Dating back 600 years, the mine is owned by Nigel Smith whose great grandfather, Willie Smith, was a worker in the original Collyweston mine.

Using a special hammer the limestone is split

The high quality limestone slate is thousands of years old, formed under high pressure and sits on a bed of compacted sand.

The slate is divided into thin sections

After the slate is removed from the mine it is placed in a giant freezer to imitate the effects of frost; which makes it much easier to split the rock into thinner sections.

The Collyweston Slater pub sign depicts a mine worker
A small hole is drilled into the slate and attached with a stainless steel nail

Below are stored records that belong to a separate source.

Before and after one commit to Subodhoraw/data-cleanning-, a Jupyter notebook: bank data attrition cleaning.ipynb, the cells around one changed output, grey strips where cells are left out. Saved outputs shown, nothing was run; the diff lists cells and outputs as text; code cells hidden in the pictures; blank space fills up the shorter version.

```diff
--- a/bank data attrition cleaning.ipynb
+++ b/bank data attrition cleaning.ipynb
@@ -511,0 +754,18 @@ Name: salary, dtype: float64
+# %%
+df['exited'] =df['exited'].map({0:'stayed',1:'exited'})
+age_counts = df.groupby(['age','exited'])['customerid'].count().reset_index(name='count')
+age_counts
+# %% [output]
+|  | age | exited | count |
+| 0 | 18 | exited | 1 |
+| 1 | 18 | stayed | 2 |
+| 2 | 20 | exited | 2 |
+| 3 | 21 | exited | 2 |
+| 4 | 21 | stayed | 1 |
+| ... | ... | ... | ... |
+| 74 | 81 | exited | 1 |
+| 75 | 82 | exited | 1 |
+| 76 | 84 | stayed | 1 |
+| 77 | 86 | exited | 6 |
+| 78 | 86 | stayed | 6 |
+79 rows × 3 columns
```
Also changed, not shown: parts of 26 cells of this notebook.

These are given a final splitting by hand in a method known as 'cliving' using a special hammer.

The new mine had to be cleared of rubbish before work began

The slates are then drilled with just one hole and get attached with stainless steel nails; and can last for up to 200 years.

The slate tiles can last up to 200 years

Photographed by John Robertson on March 1 2017, the new mine had to be dug out before work began as it had been filled in with rubbish and old mine workings when it was closed.

Not only was the tunnel filled with waste, but also a large colony of bats which halted progress.

The mine dates back to 600 years ago

An 80 metre tunnel was cut into the new workings but a new wall was built to protect the colony of bats.

After extraction of the limestone slate, the area will become a bat reserve, and added to an existing and protected site nearby via a tunnel.